Five police supervisors have been charged with dereliction of duty for failing to bring the fatal chase under control. “We look forward to presenting another vigorous prosecution,” Mr. McGinty said.
In a statement, the United States attorney’s office, the Federal Bureau of Investigation and the Civil Rights Division of the Department of Justice said they would review the testimony and evidence.
“We will continue our assessment, review all available legal options and will collaboratively determine what, if any, additional steps are available and appropriate given the requirements and limitations of the applicable laws in the federal judicial system,” the statement said.
After the verdict, Officer Brelo’s future with the Police Department remained unclear. Stephen S. Loomis, the president of the Cleveland Police Patrolmen’s Association, said Officer Brelo was going on a vacation with his family, but it was not known if he would be able to return to work.
During the trial, prosecutors argued that Officer Brelo’s actions crossed the line from justifiable to reckless when he climbed onto the car’s hood, but the judge disagreed.

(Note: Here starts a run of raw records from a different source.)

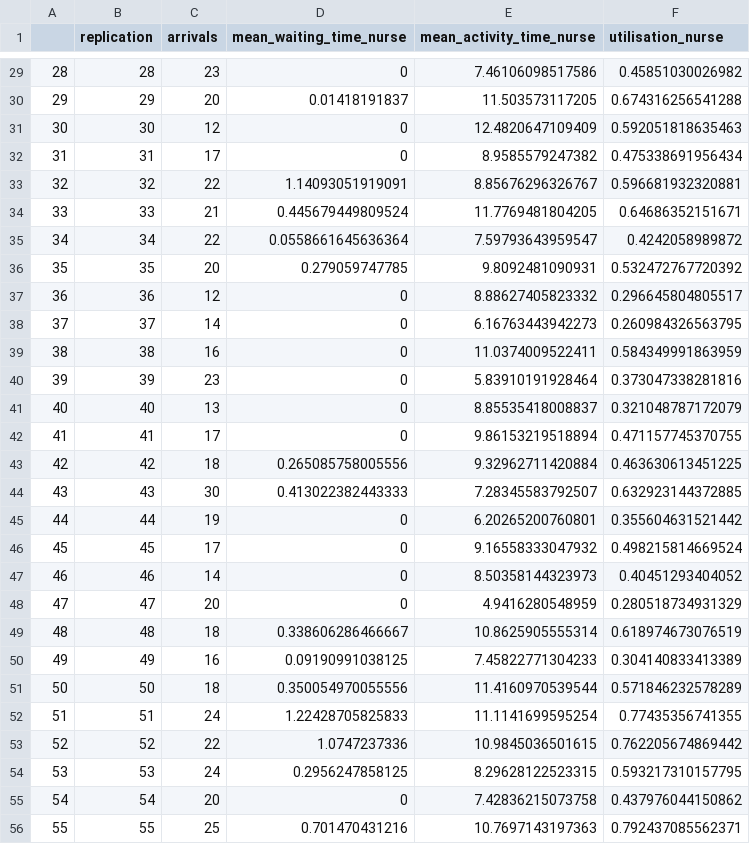
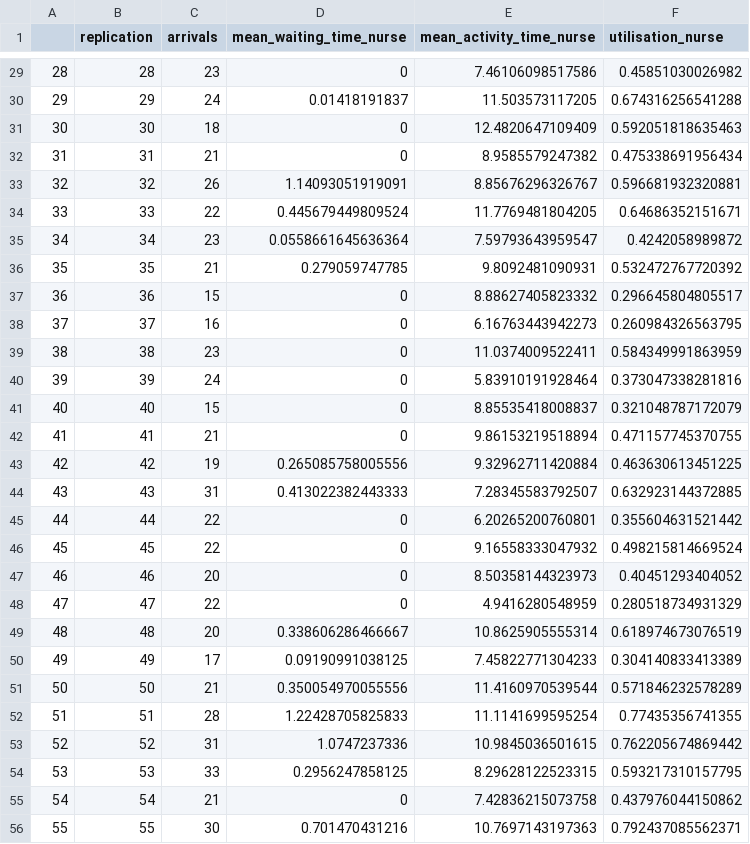
Before and after one commit to pythonhealthdatascience/rdesrap_mms, a CSV file: outputs/base_run_results.csv, drawn as a sheet; only a part is shown, gaps mark what is left out; the diff covers the shown part only.

Commit message:
fix/feat(warm-up): rerun .Rmd and tests - some different results as fixed count of arrivals - ALSO FIX for cores.Rmd which required devtools::install() to actually get the updated package

```diff
--- a/outputs/base_run_results.csv
+++ b/outputs/base_run_results.csv
@@ -29,28 +29,28 @@
 "28",28,23,0,7.46106098517586,0.45851030026982
-"29",29,20,0.01418191837,11.503573117205,0.674316256541288
-"30",30,12,0,12.4820647109409,0.592051818635463
-"31",31,17,0,8.9585579247382,0.475338691956434
-"32",32,22,1.14093051919091,8.85676296326767,0.596681932320881
-"33",33,21,0.445679449809524,11.7769481804205,0.64686352151671
-"34",34,22,0.0558661645636364,7.59793643959547,0.4242058989872
-"35",35,20,0.279059747785,9.8092481090931,0.532472767720392
-"36",36,12,0,8.88627405823332,0.296645804805517
-"37",37,14,0,6.16763443942273,0.260984326563795
-"38",38,16,0,11.0374009522411,0.584349991863959
-"39",39,23,0,5.83910191928464,0.373047338281816
-"40",40,13,0,8.85535418008837,0.321048787172079
-"41",41,17,0,9.86153219518894,0.471157745370755
-"42",42,18,0.265085758005556,9.32962711420884,0.463630613451225
-"43",43,30,0.413022382443333,7.28345583792507,0.632923144372885
-"44",44,19,0,6.20265200760801,0.355604631521442
-"45",45,17,0,9.16558333047932,0.498215814669524
-"46",46,14,0,8.50358144323973,0.40451293404052
-"47",47,20,0,4.9416280548959,0.280518734931329
-"48",48,18,0.338606286466667,10.8625905555314,0.618974673076519
-"49",49,16,0.09190991038125,7.45822771304233,0.304140833413389
-"50",50,18,0.350054970055556,11.4160970539544,0.571846232578289
-"51",51,24,1.22428705825833,11.1141699595254,0.77435356741355
-"52",52,22,1.0747237336,10.9845036501615,0.762205674869442
-"53",53,24,0.2956247858125,8.29628122523315,0.593217310157795
-"54",54,20,0,7.42836215073758,0.437976044150862
-"55",55,25,0.701470431216,10.7697143197363,0.792437085562371
+"29",29,24,0.01418191837,11.503573117205,0.674316256541288
+"30",30,18,0,12.4820647109409,0.592051818635463
+"31",31,21,0,8.9585579247382,0.475338691956434
+"32",32,26,1.14093051919091,8.85676296326767,0.596681932320881
+"33",33,22,0.445679449809524,11.7769481804205,0.64686352151671
+"34",34,23,0.0558661645636364,7.59793643959547,0.4242058989872
+"35",35,21,0.279059747785,9.8092481090931,0.532472767720392
+"36",36,15,0,8.88627405823332,0.296645804805517
+"37",37,16,0,6.16763443942273,0.260984326563795
+"38",38,23,0,11.0374009522411,0.584349991863959
+"39",39,24,0,5.83910191928464,0.373047338281816
+"40",40,15,0,8.85535418008837,0.321048787172079
+"41",41,21,0,9.86153219518894,0.471157745370755
+"42",42,19,0.265085758005556,9.32962711420884,0.463630613451225
+"43",43,31,0.413022382443333,7.28345583792507,0.632923144372885
+"44",44,22,0,6.20265200760801,0.355604631521442
+"45",45,22,0,9.16558333047932,0.498215814669524
+"46",46,20,0,8.50358144323973,0.40451293404052
+"47",47,22,0,4.9416280548959,0.280518734931329
+"48",48,20,0.338606286466667,10.8625905555314,0.618974673076519
+"49",49,17,0.09190991038125,7.45822771304233,0.304140833413389
+"50",50,21,0.350054970055556,11.4160970539544,0.571846232578289
+"51",51,28,1.22428705825833,11.1141699595254,0.77435356741355
+"52",52,31,1.0747237336,10.9845036501615,0.762205674869442
+"53",53,33,0.2956247858125,8.29628122523315,0.593217310157795
+"54",54,21,0,7.42836215073758,0.437976044150862
+"55",55,30,0.701470431216,10.7697143197363,0.792437085562371
```
Also changed, not shown: 67 edited cells elsewhere in this file, 19 other files.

Before rendering his verdict, Judge O’Donnell spoke from the bench about widespread tensions between the police and African-Americans, mentioning Ferguson, Mo., and Baltimore.

Protesters outside the Justice Center after Officer Brelo's acquittal in Cleveland on Saturday. Credit Aaron Josefczyk/Reuters

But he said he would not let those sentiments cloud his verdict and found that Officer Brelo had reasonably perceived a threat from Mr. Russell’s car. The decision to continue firing from the hood was protected by law, he ruled, clearing Officer Brelo of all charges. (Then somebody had better start thinking about changing the law! -Ed.) The shooting was “reasonable despite knowing now that there was no gun in the car and he was mistaken about the gunshots,” Judge O’Donnell said.
“I reject the claim that 12 seconds after the shooting began, it was patently clear from the perspective of a reasonable police officer that the threat had been stopped,” he said, contrasting the prosecutors’ claims that the justifiable action ended when Officer Brelo climbed onto the hood.
At a news conference with the Cleveland police chief on Saturday, Mayor Frank Jackson said the verdict would have a “long-lasting effect” on the city and the nation.
“This is a moment that will define us as a city, and define us as a people as we move forward,” he said. Mr. Jackson said he hoped to send the message that “actions that cross the line, whether by police officers or citizens, will not be tolerated.”
Officer Brelo will remain on unpaid suspension while a panel formed after the shooting continues its investigation into his actions and those of 12 other officers involved, Chief Calvin Williams of the Cleveland police said during the news conference.
The Critical Incident Review Committee was formed in 2013 to review the shooting. Chief Williams said that, so far, 72 officers had been suspended without pay. One supervisor was fired, and two more were demoted. Administrative charges against three officers were dismissed. The panel is expected to deliver the results of its investigation to Chief Williams.
Chief Williams pleaded for protesters to continue to be peaceful while that process continued. “At this time, calmer heads have to prevail,” he said.
Alfredo Williams, Ms. Williams’s brother, criticized the ruling in an interview with Fox 8 in Cleveland. “This police should have went to jail for life for this,” Mr. Williams said. “This is straight murder.”
But in closing arguments, Mr. D’Angelo said his client believed he was under attack when he fired on the car. “What would make him want to shoot through the windshield at another human being?” Mr. D’Angelo said. “Could it be that he was shot at? Could it be that he reasonably perceived that the occupants of the Malibu were shooting at him? That’s what all the other officers perceived. That’s what Officer Brelo perceived.”